WORK REQUEST
State, as a bare number, how many lines below contain "Also".
= Beginning of Section =
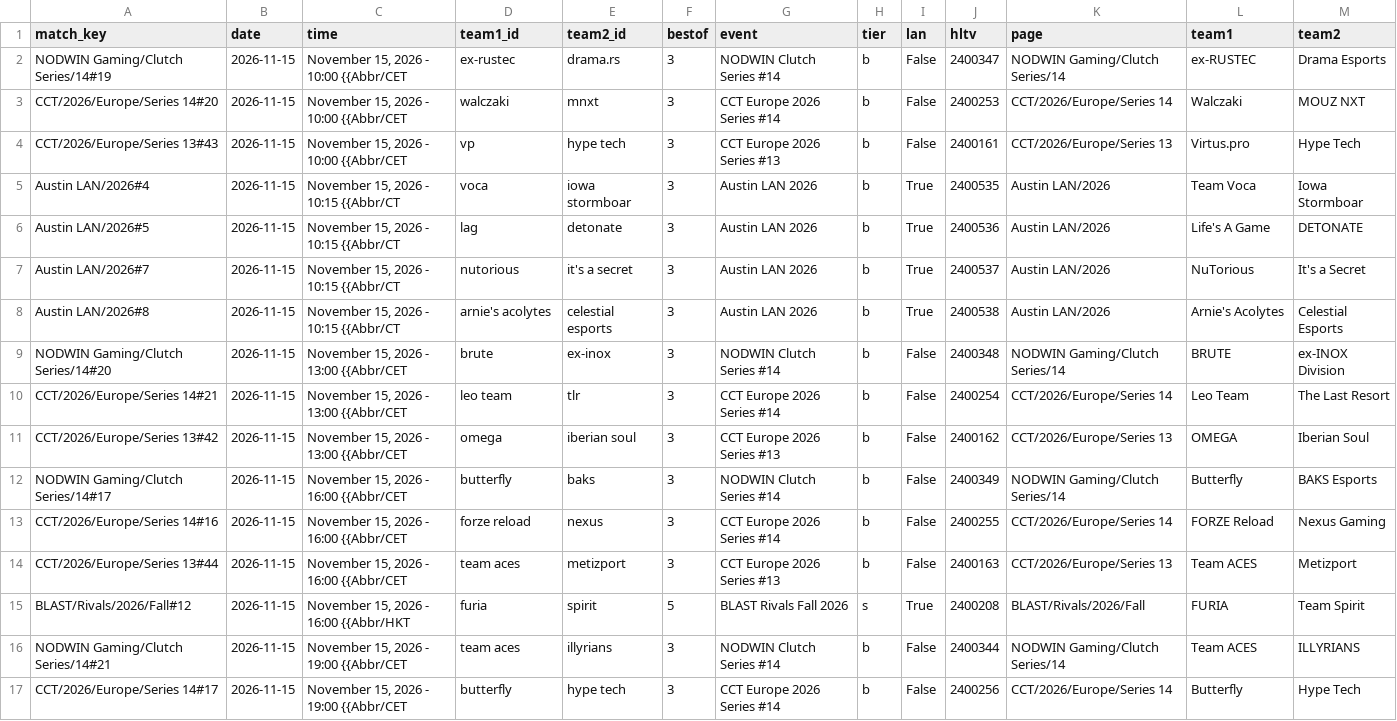
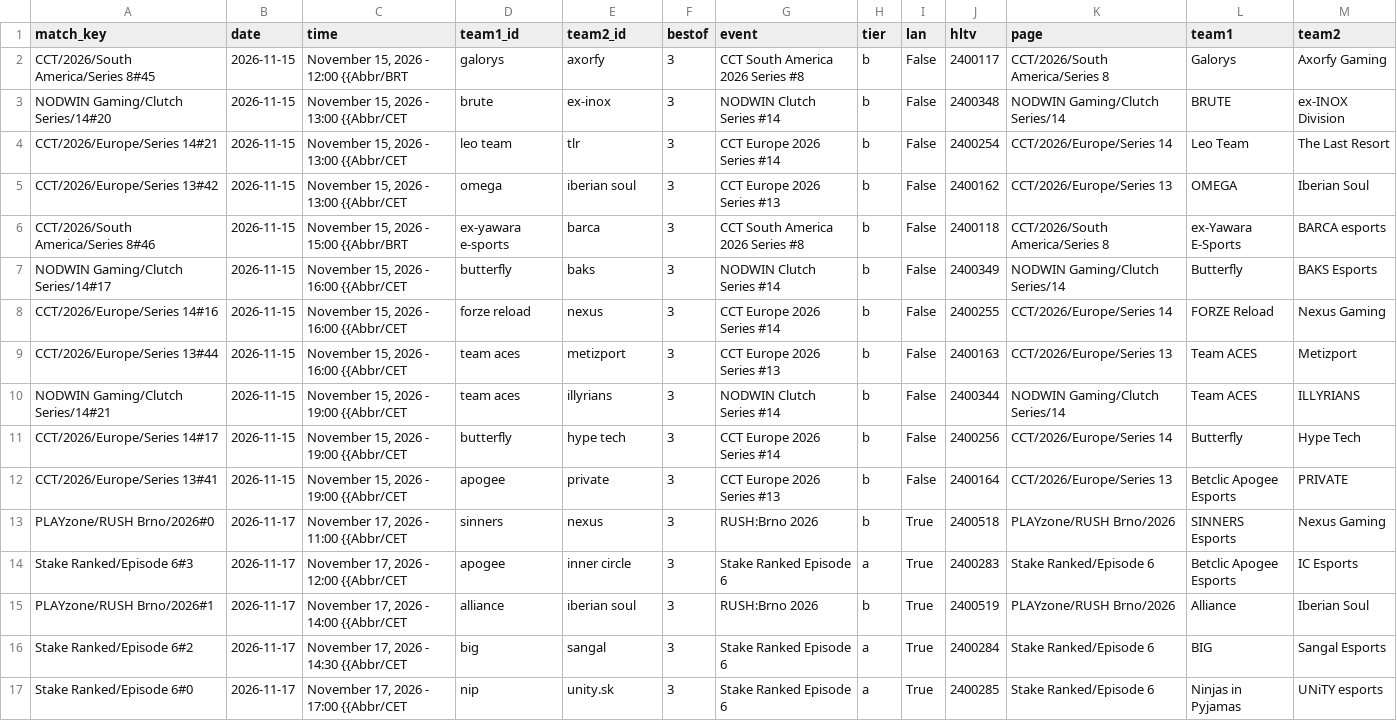
Before and after one commit to sb291099-create/Cs2-form, a CSV file: data/upcoming.csv, drawn as a sheet; only a part is shown; the shorter side is filled out with more unchanged rows; removed rows and columns are numbered as before the commit, all else as after; the diff names each change by its address in the sheet, - before the commit and + after, or states it on an @@ line.

```diff
--- a/data/upcoming.csv
+++ b/data/upcoming.csv
-row 2: NODWIN Gaming/Clutch Series/14#19 | 2026-11-15 | November 15, 2026 - 10:00 {{Abbr/CET | ex-rustec | drama.rs | 3 | NODWIN Clutch Series #14 | b | False | 2400347 | NODWIN Gaming/Clutch Series/14 | ex-RUSTEC | Drama Esports
-row 3: CCT/2026/Europe/Series 14#20 | 2026-11-15 | November 15, 2026 - 10:00 {{Abbr/CET | walczaki | mnxt | 3 | CCT Europe 2026 Series #14 | b | False | 2400253 | CCT/2026/Europe/Series 14 | Walczaki | MOUZ NXT
-row 4: CCT/2026/Europe/Series 13#43 | 2026-11-15 | November 15, 2026 - 10:00 {{Abbr/CET | vp | hype tech | 3 | CCT Europe 2026 Series #13 | b | False | 2400161 | CCT/2026/Europe/Series 13 | Virtus.pro | Hype Tech
-row 5: Austin LAN/2026#4 | 2026-11-15 | November 15, 2026 - 10:15 {{Abbr/CT | voca | iowa stormboar | 3 | Austin LAN 2026 | b | True | 2400535 | Austin LAN/2026 | Team Voca | Iowa Stormboar
-row 6: Austin LAN/2026#5 | 2026-11-15 | November 15, 2026 - 10:15 {{Abbr/CT | lag | detonate | 3 | Austin LAN 2026 | b | True | 2400536 | Austin LAN/2026 | Life's A Game | DETONATE
-row 7: Austin LAN/2026#7 | 2026-11-15 | November 15, 2026 - 10:15 {{Abbr/CT | nutorious | it's a secret | 3 | Austin LAN 2026 | b | True | 2400537 | Austin LAN/2026 | NuTorious | It's a Secret
-row 8: Austin LAN/2026#8 | 2026-11-15 | November 15, 2026 - 10:15 {{Abbr/CT | arnie's acolytes | celestial esports | 3 | Austin LAN 2026 | b | True | 2400538 | Austin LAN/2026 | Arnie's Acolytes | Celestial Esports
+row 2: CCT/2026/South America/Series 8#45 | 2026-11-15 | November 15, 2026 - 12:00 {{Abbr/BRT | galorys | axorfy | 3 | CCT South America 2026 Series #8 | b | False | 2400117 | CCT/2026/South America/Series 8 | Galorys | Axorfy Gaming
+row 6: CCT/2026/South America/Series 8#46 | 2026-11-15 | November 15, 2026 - 15:00 {{Abbr/BRT | ex-yawara e-sports | barca | 3 | CCT South America 2026 Series #8 | b | False | 2400118 | CCT/2026/South America/Series 8 | ex-Yawara E-Sports | BARCA esports
-row 15: BLAST/Rivals/2026/Fall#12 | 2026-11-15 | November 15, 2026 - 16:00 {{Abbr/HKT | furia | spirit | 5 | BLAST Rivals Fall 2026 | s | True | 2400208 | BLAST/Rivals/2026/Fall | FURIA | Team Spirit
```
Also changed, not shown: data/media.csv, data/rosters.csv, 2 other files.
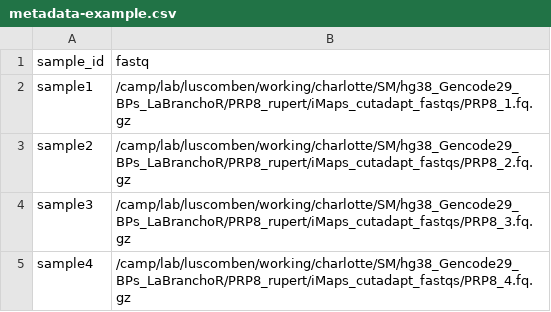
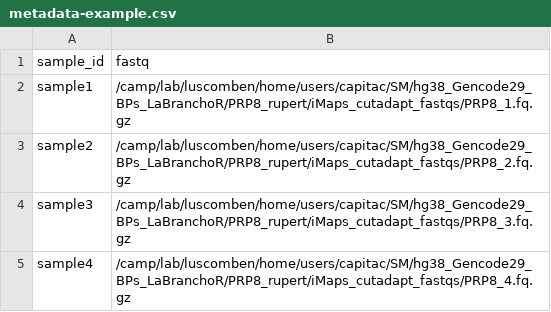
Before and after one commit to luslab/nf-clip, a CSV file: run_scripts/crick/metadata-example.csv, drawn as a sheet.

```diff
--- a/run_scripts/crick/metadata-example.csv
+++ b/run_scripts/crick/metadata-example.csv
@@ -1,5 +1,5 @@
 sample_id,fastq
-sample1,/camp/lab/luscomben/working/charlotte/SM/hg38_Gencode29_BPs_LaBranchoR/PRP8_rupert/iMaps_cutadapt_fastqs/PRP8_1.fq.gz
-sample2,/camp/lab/luscomben/working/charlotte/SM/hg38_Gencode29_BPs_LaBranchoR/PRP8_rupert/iMaps_cutadapt_fastqs/PRP8_2.fq.gz
-sample3,/camp/lab/luscomben/working/charlotte/SM/hg38_Gencode29_BPs_LaBranchoR/PRP8_rupert/iMaps_cutadapt_fastqs/PRP8_3.fq.gz
-sample4,/camp/lab/luscomben/working/charlotte/SM/hg38_Gencode29_BPs_LaBranchoR/PRP8_rupert/iMaps_cutadapt_fastqs/PRP8_4.fq.gz
+sample1,/camp/lab/luscomben/home/users/capitac/SM/hg38_Gencode29_BPs_LaBranchoR/PRP8_rupert/iMaps_cutadapt_fastqs/PRP8_1.fq.gz
+sample2,/camp/lab/luscomben/home/users/capitac/SM/hg38_Gencode29_BPs_LaBranchoR/PRP8_rupert/iMaps_cutadapt_fastqs/PRP8_2.fq.gz
+sample3,/camp/lab/luscomben/home/users/capitac/SM/hg38_Gencode29_BPs_LaBranchoR/PRP8_rupert/iMaps_cutadapt_fastqs/PRP8_3.fq.gz
+sample4,/camp/lab/luscomben/home/users/capitac/SM/hg38_Gencode29_BPs_LaBranchoR/PRP8_rupert/iMaps_cutadapt_fastqs/PRP8_4.fq.gz
```
Also changed, not shown: 1 other file.
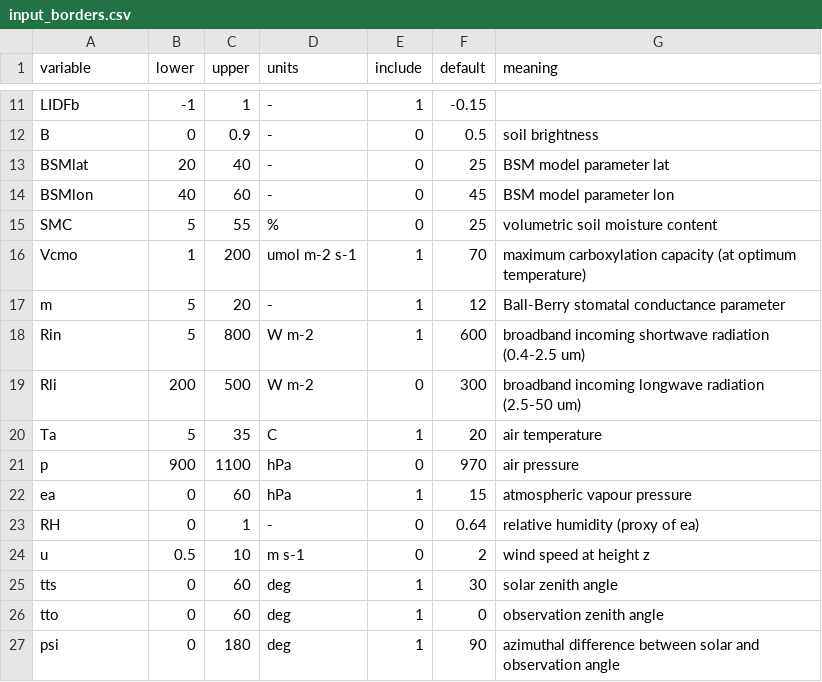
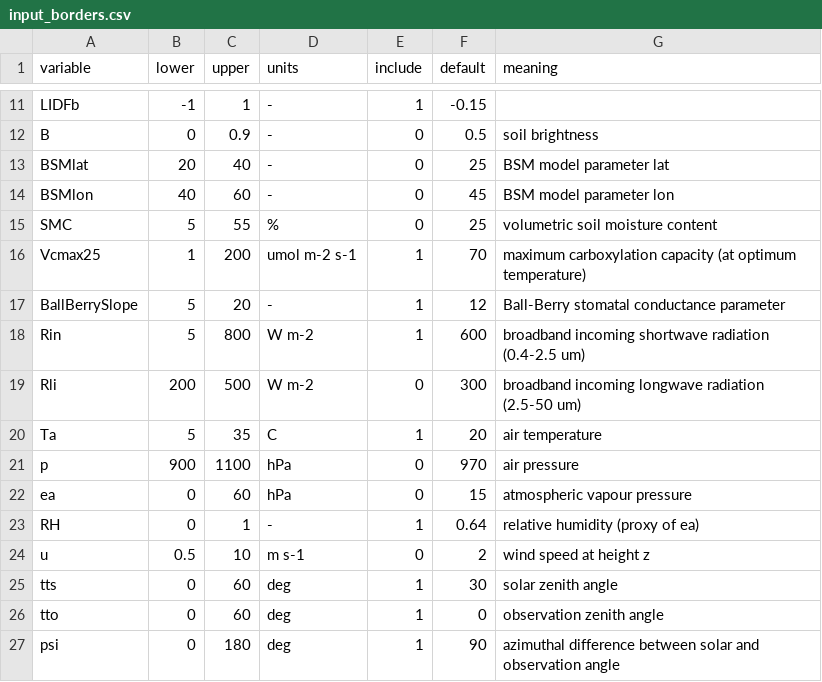
Before and after one commit to Christiaanvandertol/SCOPE, a CSV file: input/dataset for_verification/input_borders.csv, drawn as a sheet; only a part is shown, gaps mark what is left out.

Commit message:
Vcmax25 bugfix (#26)

```diff
--- a/input/dataset for_verification/input_borders.csv
+++ b/input/dataset for_verification/input_borders.csv
@@ -15,4 +15,4 @@ BSMlon,40,60,-,0,45,BSM model parameter lon
 SMC,5,55,%,0,25,volumetric soil moisture content
-Vcmo,1,200,umol m-2 s-1,1,70,maximum carboxylation capacity (at optimum temperature)
-m,5,20,-,1,12,Ball-Berry stomatal conductance parameter
+Vcmax25,1,200,umol m-2 s-1,1,70,maximum carboxylation capacity (at optimum temperature)
+BallBerrySlope,5,20,-,1,12,Ball-Berry stomatal conductance parameter
 Rin,5,800,W m-2,1,600,broadband incoming shortwave radiation (0.4-2.5 um)
@@ -21,4 +21,4 @@ Ta,5,35,C,1,20,air temperature
 p,900,1100,hPa,0,970,air pressure
-ea,0,60,hPa,1,15,atmospheric vapour pressure
-RH,0,1,-,0,0.64,relative humidity (proxy of ea)
+ea,0,60,hPa,0,15,atmospheric vapour pressure
+RH,0,1,-,1,0.64,relative humidity (proxy of ea)
 u,0.5,10,m s-1,0,2,wind speed at height z
```
Also changed, not shown: input/dataset for_verification/input_data_latin_hypercube_ts.csv, 3 other files.
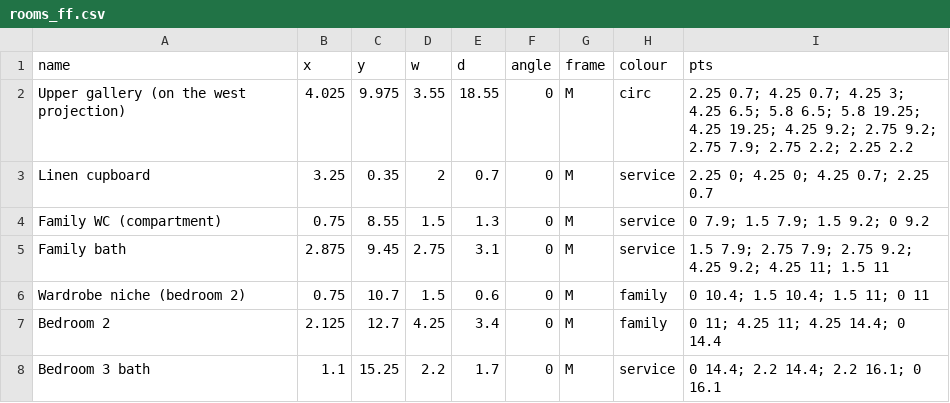
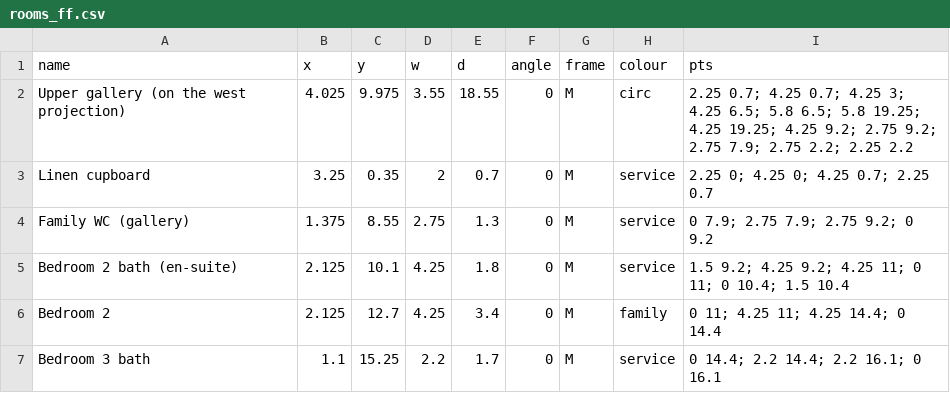
Before and after one commit to ahl20006/House_git, a CSV file: taif_house/data/rooms_ff.csv, drawn as a sheet; only a part is shown.

```diff
--- a/taif_house/data/rooms_ff.csv
+++ b/taif_house/data/rooms_ff.csv
@@ -3,5 +3,4 @@ Upper gallery (on the west projection),4.025,9.975,3.55,18.55,0,M,circ,2.25 0.7;
 Linen cupboard,3.25,0.35,2,0.7,0,M,service,2.25 0; 4.25 0; 4.25 0.7; 2.25 0.7
-Family WC (compartment),0.75,8.55,1.5,1.3,0,M,service,0 7.9; 1.5 7.9; 1.5 9.2; 0 9.2
-Family bath,2.875,9.45,2.75,3.1,0,M,service,1.5 7.9; 2.75 7.9; 2.75 9.2; 4.25 9.2; 4.25 11; 1.5 11
-Wardrobe niche (bedroom 2),0.75,10.7,1.5,0.6,0,M,family,0 10.4; 1.5 10.4; 1.5 11; 0 11
+Family WC (gallery),1.375,8.55,2.75,1.3,0,M,service,0 7.9; 2.75 7.9; 2.75 9.2; 0 9.2
+Bedroom 2 bath (en-suite),2.125,10.1,4.25,1.8,0,M,service,1.5 9.2; 4.25 9.2; 4.25 11; 0 11; 0 10.4; 1.5 10.4
 Bedroom 2,2.125,12.7,4.25,3.4,0,M,family,0 11; 4.25 11; 4.25 14.4; 0 14.4
```
Also changed, not shown: taif_house/3d/open_edges.csv, taif_house/data/rooms_gf.csv, 39 other files.
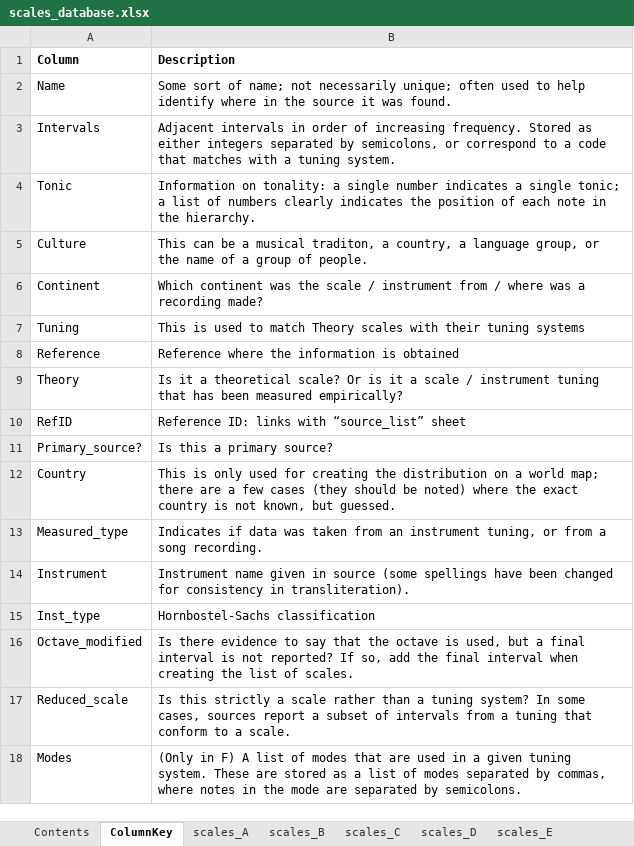
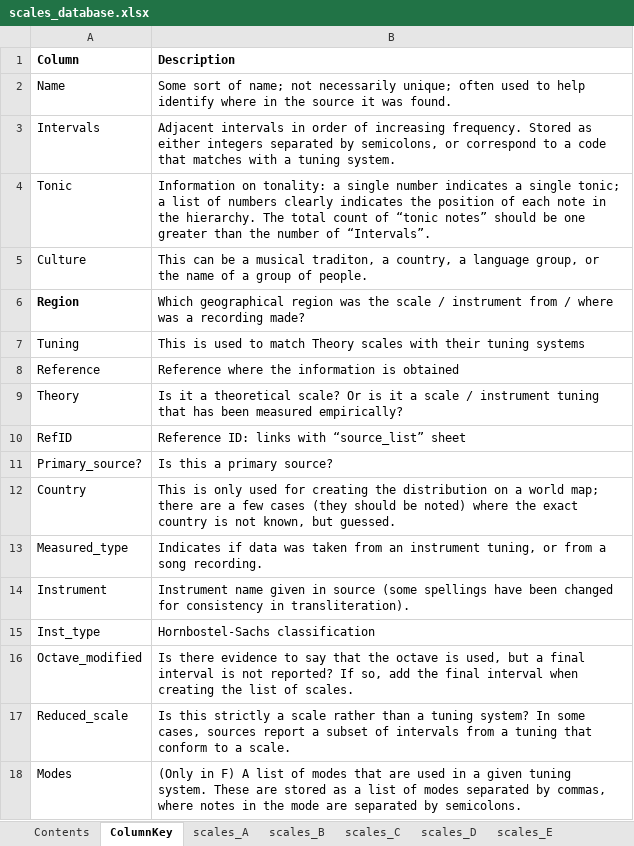
Before and after one commit to jomimc/imperfect_fifths, an Excel workbook: Scales_database/scales_database.xlsx, sheet ColumnKey, drawn as a sheet; values as stored, in another font and other column widths than the file's, no borders; removed rows and columns are numbered as before the commit, all else as after; the diff names each change by its address in the sheet, - before the commit and + after, or states it on an @@ line.

```diff
--- a/Scales_database/scales_database.xlsx (sheet ColumnKey)
+++ b/Scales_database/scales_database.xlsx (sheet ColumnKey)
-B4 (Description): …the hierarchy.
+B4 (Description): …the hierarchy. The total count of “tonic notes” should be one greater than the number of “Intervals”.
-row 6: Continent | Which continent was the scale / instrument from / where was a recording made?
+row 6: Region | Which geographical region was the scale / instrument from / where was a recording made?
```
Also changed, not shown: sheet scales_F, sheet scales_C, sheet source_list, sheet scales_E, sheet scales_D, sheet scales_B, 1 more sheet, 8 other files.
= End of Section =
WORKED SOLUTION
5